# What the exercise asks:
Each line of the data must be copied exactly.

# Data for analysis:
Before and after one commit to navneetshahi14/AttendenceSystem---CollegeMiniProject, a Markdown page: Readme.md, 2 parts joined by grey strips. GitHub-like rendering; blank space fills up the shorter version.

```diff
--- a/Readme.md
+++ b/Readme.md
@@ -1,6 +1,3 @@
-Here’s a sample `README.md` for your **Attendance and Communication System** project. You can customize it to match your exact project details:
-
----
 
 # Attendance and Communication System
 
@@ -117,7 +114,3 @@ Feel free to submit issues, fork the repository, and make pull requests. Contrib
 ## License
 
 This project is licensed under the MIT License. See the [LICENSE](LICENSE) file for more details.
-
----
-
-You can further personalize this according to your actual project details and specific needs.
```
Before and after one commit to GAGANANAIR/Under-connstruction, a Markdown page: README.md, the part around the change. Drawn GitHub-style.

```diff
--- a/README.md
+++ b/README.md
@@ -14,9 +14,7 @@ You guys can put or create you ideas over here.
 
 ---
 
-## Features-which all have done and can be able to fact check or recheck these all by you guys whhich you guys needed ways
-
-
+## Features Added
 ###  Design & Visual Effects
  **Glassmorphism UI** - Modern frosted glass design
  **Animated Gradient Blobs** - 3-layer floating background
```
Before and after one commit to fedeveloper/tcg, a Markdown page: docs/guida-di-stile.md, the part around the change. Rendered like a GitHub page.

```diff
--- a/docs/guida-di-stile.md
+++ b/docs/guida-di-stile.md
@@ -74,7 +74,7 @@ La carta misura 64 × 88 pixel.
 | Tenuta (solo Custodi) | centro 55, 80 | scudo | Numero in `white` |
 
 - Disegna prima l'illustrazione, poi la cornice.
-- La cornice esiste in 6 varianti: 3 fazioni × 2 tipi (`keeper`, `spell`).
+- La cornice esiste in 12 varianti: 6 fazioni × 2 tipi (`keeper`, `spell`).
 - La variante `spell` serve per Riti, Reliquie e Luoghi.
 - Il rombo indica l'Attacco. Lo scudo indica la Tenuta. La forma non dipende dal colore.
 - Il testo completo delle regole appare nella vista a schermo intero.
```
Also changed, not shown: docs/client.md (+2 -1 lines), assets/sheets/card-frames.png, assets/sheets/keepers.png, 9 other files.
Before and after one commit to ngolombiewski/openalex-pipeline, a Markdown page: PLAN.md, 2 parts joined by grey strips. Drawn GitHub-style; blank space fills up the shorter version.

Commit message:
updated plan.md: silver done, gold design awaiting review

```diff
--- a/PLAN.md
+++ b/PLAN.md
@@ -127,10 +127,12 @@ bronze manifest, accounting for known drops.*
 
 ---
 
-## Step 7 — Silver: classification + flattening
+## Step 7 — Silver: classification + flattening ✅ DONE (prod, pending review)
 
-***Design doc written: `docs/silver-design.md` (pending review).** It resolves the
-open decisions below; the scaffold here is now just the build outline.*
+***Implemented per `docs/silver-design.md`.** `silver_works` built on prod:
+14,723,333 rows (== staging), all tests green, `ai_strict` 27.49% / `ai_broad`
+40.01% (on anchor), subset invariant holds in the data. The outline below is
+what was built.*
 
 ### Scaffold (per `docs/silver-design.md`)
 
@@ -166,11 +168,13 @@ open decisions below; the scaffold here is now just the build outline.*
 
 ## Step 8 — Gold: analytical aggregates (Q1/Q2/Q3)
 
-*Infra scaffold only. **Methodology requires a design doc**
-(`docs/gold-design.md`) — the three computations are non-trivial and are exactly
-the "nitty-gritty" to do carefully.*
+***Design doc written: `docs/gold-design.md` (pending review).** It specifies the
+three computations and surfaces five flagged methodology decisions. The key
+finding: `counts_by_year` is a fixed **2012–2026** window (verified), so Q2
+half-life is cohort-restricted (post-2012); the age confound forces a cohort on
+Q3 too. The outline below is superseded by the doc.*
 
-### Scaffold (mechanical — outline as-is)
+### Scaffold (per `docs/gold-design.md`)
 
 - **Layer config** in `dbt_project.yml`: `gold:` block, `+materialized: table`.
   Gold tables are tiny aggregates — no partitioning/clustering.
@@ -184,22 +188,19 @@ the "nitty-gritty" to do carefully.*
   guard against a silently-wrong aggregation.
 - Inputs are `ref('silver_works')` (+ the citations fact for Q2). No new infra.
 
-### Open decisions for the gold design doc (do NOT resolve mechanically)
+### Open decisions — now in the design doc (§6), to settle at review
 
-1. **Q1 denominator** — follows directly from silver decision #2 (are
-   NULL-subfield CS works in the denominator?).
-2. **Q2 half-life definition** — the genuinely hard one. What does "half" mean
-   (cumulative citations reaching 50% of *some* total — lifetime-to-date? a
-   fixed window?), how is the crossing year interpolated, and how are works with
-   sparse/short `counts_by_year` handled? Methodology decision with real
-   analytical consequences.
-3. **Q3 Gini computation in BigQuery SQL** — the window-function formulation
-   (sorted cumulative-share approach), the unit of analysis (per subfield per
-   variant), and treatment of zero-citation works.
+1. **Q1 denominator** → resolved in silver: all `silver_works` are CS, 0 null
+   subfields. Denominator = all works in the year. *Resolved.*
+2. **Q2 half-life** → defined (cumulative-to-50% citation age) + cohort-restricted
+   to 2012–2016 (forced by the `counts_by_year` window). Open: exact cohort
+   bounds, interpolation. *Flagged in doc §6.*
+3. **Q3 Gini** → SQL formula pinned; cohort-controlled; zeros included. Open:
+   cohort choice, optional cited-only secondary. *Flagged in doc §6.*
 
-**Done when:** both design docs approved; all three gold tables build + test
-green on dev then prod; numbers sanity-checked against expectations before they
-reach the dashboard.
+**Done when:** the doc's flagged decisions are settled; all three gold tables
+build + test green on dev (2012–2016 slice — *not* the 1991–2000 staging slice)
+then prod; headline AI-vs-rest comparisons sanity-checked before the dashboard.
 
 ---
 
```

# Exercise answer:
Before and after one commit to navneetshahi14/AttendenceSystem---CollegeMiniProject, a Markdown page: Readme.md, 2 parts joined by grey strips. GitHub-like rendering; blank space fills up the shorter version.

```diff
--- a/Readme.md
+++ b/Readme.md
@@ -1,6 +1,3 @@
-Here’s a sample `README.md` for your **Attendance and Communication System** project. You can customize it to match your exact project details:
-
----
 
 # Attendance and Communication System
 
@@ -117,7 +114,3 @@ Feel free to submit issues, fork the repository, and make pull requests. Contrib
 ## License
 
 This project is licensed under the MIT License. See the [LICENSE](LICENSE) file for more details.
-
----
-
-You can further personalize this according to your actual project details and specific needs.
```
Before and after one commit to GAGANANAIR/Under-connstruction, a Markdown page: README.md, the part around the change. Drawn GitHub-style.

```diff
--- a/README.md
+++ b/README.md
@@ -14,9 +14,7 @@ You guys can put or create you ideas over here.
 
 ---
 
-## Features-which all have done and can be able to fact check or recheck these all by you guys whhich you guys needed ways
-
-
+## Features Added
 ###  Design & Visual Effects
  **Glassmorphism UI** - Modern frosted glass design
  **Animated Gradient Blobs** - 3-layer floating background
```
Before and after one commit to fedeveloper/tcg, a Markdown page: docs/guida-di-stile.md, the part around the change. Rendered like a GitHub page.

```diff
--- a/docs/guida-di-stile.md
+++ b/docs/guida-di-stile.md
@@ -74,7 +74,7 @@ La carta misura 64 × 88 pixel.
 | Tenuta (solo Custodi) | centro 55, 80 | scudo | Numero in `white` |
 
 - Disegna prima l'illustrazione, poi la cornice.
-- La cornice esiste in 6 varianti: 3 fazioni × 2 tipi (`keeper`, `spell`).
+- La cornice esiste in 12 varianti: 6 fazioni × 2 tipi (`keeper`, `spell`).
 - La variante `spell` serve per Riti, Reliquie e Luoghi.
 - Il rombo indica l'Attacco. Lo scudo indica la Tenuta. La forma non dipende dal colore.
 - Il testo completo delle regole appare nella vista a schermo intero.
```
Also changed, not shown: docs/client.md (+2 -1 lines), assets/sheets/card-frames.png, assets/sheets/keepers.png, 9 other files.
Before and after one commit to ngolombiewski/openalex-pipeline, a Markdown page: PLAN.md, 2 parts joined by grey strips. Drawn GitHub-style; blank space fills up the shorter version.

Commit message:
updated plan.md: silver done, gold design awaiting review

```diff
--- a/PLAN.md
+++ b/PLAN.md
@@ -127,10 +127,12 @@ bronze manifest, accounting for known drops.*
 
 ---
 
-## Step 7 — Silver: classification + flattening
+## Step 7 — Silver: classification + flattening ✅ DONE (prod, pending review)
 
-***Design doc written: `docs/silver-design.md` (pending review).** It resolves the
-open decisions below; the scaffold here is now just the build outline.*
+***Implemented per `docs/silver-design.md`.** `silver_works` built on prod:
+14,723,333 rows (== staging), all tests green, `ai_strict` 27.49% / `ai_broad`
+40.01% (on anchor), subset invariant holds in the data. The outline below is
+what was built.*
 
 ### Scaffold (per `docs/silver-design.md`)
 
@@ -166,11 +168,13 @@ open decisions below; the scaffold here is now just the build outline.*
 
 ## Step 8 — Gold: analytical aggregates (Q1/Q2/Q3)
 
-*Infra scaffold only. **Methodology requires a design doc**
-(`docs/gold-design.md`) — the three computations are non-trivial and are exactly
-the "nitty-gritty" to do carefully.*
+***Design doc written: `docs/gold-design.md` (pending review).** It specifies the
+three computations and surfaces five flagged methodology decisions. The key
+finding: `counts_by_year` is a fixed **2012–2026** window (verified), so Q2
+half-life is cohort-restricted (post-2012); the age confound forces a cohort on
+Q3 too. The outline below is superseded by the doc.*
 
-### Scaffold (mechanical — outline as-is)
+### Scaffold (per `docs/gold-design.md`)
 
 - **Layer config** in `dbt_project.yml`: `gold:` block, `+materialized: table`.
   Gold tables are tiny aggregates — no partitioning/clustering.
@@ -184,22 +188,19 @@ the "nitty-gritty" to do carefully.*
   guard against a silently-wrong aggregation.
 - Inputs are `ref('silver_works')` (+ the citations fact for Q2). No new infra.
 
-### Open decisions for the gold design doc (do NOT resolve mechanically)
+### Open decisions — now in the design doc (§6), to settle at review
 
-1. **Q1 denominator** — follows directly from silver decision #2 (are
-   NULL-subfield CS works in the denominator?).
-2. **Q2 half-life definition** — the genuinely hard one. What does "half" mean
-   (cumulative citations reaching 50% of *some* total — lifetime-to-date? a
-   fixed window?), how is the crossing year interpolated, and how are works with
-   sparse/short `counts_by_year` handled? Methodology decision with real
-   analytical consequences.
-3. **Q3 Gini computation in BigQuery SQL** — the window-function formulation
-   (sorted cumulative-share approach), the unit of analysis (per subfield per
-   variant), and treatment of zero-citation works.
+1. **Q1 denominator** → resolved in silver: all `silver_works` are CS, 0 null
+   subfields. Denominator = all works in the year. *Resolved.*
+2. **Q2 half-life** → defined (cumulative-to-50% citation age) + cohort-restricted
+   to 2012–2016 (forced by the `counts_by_year` window). Open: exact cohort
+   bounds, interpolation. *Flagged in doc §6.*
+3. **Q3 Gini** → SQL formula pinned; cohort-controlled; zeros included. Open:
+   cohort choice, optional cited-only secondary. *Flagged in doc §6.*
 
-**Done when:** both design docs approved; all three gold tables build + test
-green on dev then prod; numbers sanity-checked against expectations before they
-reach the dashboard.
+**Done when:** the doc's flagged decisions are settled; all three gold tables
+build + test green on dev (2012–2016 slice — *not* the 1991–2000 staging slice)
+then prod; headline AI-vs-rest comparisons sanity-checked before the dashboard.
 
 ---
 
```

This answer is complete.